*While this article does not delve into the crimes committed by Columbus and other European colonizers, it is important to provide context and emphasize the immeasurable harm caused to Indigenous communities by colonial settlers. This article factually states the brief history between Jewish people and chocolate but does not detail the history of colonialism. Niv in no way condones the atrocities committed by Columbus and European colonizers. Moving forward we promise to provide necessary context for articles that delve into such subject matter.
The fascinating chapter of history between Jews and chocolate began with Christopher Columbus. Some historians have written that the Spanish explorer was a converso, an individual who converted to Christianity for survival’s sake but continued to observe Jewish practices in some form. While this hasn’t been proven, it’s a theory that lends itself nicely to the relationship between Jews and chocolate.

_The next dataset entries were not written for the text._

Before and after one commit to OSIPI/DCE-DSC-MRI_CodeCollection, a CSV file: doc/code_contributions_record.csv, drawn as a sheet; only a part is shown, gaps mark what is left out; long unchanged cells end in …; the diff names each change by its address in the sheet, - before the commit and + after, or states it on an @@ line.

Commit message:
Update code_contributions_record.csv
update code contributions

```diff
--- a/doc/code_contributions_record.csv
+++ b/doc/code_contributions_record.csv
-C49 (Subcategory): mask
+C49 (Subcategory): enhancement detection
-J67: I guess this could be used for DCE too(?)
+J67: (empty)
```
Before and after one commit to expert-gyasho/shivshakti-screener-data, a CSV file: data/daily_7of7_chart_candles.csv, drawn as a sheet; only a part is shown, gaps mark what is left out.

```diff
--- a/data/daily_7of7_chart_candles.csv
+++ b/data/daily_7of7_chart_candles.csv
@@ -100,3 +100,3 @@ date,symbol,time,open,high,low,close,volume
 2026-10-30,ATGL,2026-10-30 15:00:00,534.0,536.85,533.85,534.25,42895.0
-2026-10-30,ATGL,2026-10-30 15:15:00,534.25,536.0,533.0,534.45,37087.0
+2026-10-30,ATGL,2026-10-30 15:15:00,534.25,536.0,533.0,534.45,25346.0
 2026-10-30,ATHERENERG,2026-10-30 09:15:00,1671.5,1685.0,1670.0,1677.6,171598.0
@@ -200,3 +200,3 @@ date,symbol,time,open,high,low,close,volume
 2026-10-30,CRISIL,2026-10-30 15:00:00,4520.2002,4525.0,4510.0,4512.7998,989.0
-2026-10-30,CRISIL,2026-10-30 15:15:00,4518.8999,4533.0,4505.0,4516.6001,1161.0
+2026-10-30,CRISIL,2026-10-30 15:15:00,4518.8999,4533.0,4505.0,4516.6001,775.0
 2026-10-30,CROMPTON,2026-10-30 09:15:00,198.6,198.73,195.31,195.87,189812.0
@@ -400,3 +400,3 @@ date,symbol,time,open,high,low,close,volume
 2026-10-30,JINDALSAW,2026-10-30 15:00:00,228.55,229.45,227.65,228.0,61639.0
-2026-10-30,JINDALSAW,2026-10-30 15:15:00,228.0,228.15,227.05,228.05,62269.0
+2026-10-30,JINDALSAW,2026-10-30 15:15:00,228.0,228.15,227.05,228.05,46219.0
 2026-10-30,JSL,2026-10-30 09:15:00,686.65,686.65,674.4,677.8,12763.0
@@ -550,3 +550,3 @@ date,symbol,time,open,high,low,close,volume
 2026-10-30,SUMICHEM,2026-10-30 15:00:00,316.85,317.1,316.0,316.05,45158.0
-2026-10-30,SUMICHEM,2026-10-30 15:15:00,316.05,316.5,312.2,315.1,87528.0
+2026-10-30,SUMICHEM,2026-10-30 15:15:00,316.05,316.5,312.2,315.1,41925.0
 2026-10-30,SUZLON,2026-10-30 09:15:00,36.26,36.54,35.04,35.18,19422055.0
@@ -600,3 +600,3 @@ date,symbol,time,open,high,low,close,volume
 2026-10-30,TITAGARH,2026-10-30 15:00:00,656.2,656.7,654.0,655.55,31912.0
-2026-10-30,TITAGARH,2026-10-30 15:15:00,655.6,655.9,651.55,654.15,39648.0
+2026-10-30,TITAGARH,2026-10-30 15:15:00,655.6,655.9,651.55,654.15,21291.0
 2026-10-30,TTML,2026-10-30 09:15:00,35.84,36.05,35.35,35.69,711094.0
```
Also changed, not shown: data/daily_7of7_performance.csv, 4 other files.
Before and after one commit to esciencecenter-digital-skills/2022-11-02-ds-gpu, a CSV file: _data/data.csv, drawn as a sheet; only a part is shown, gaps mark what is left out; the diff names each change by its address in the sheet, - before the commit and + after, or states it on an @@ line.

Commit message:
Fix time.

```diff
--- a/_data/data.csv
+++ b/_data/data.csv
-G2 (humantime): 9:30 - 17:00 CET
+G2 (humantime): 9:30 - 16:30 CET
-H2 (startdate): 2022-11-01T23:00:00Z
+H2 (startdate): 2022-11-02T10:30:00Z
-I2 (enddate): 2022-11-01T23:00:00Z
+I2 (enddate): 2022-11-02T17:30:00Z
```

In 1492, a day after the Spanish Edict of Expulsion ordered the forced exodus of the country’s Jews, Columbus brought a converse Jew, Luis de Torres (whose given name was Yosef ben Ha Levy Hari) as a Hebrew interpreter to Asia. Columbus was convinced that when he arrived he’d encounter descendants of the Lost Tribes of Israel.
In 1502, Columbus returned to Spain after his fourth voyage and brought back from the New World (specifically the Bay of Honduras) an unknown treasure: cacao. The precious cacao beans were presented to the court of King Ferdinand. These oddly shaped “almonds,” as they were called during the time, were highly valued (as if they were gold) by the Indigenous people living in the Caribbean on many of the islands.
According to The Ultimate Encyclopedia of Chocolate, the Indigenous communities used cacao beans for currency. In Christine McFadden and Christine France’s book, they delve into the interactions Columbus had with the Aztecs who offered a sackful of “large almonds” in exchange for some of his own merchandise. They also made him a drink from the almonds which Columbus took back to Spain for curiosity value even though he and his crew found the concoction to be repellent (1).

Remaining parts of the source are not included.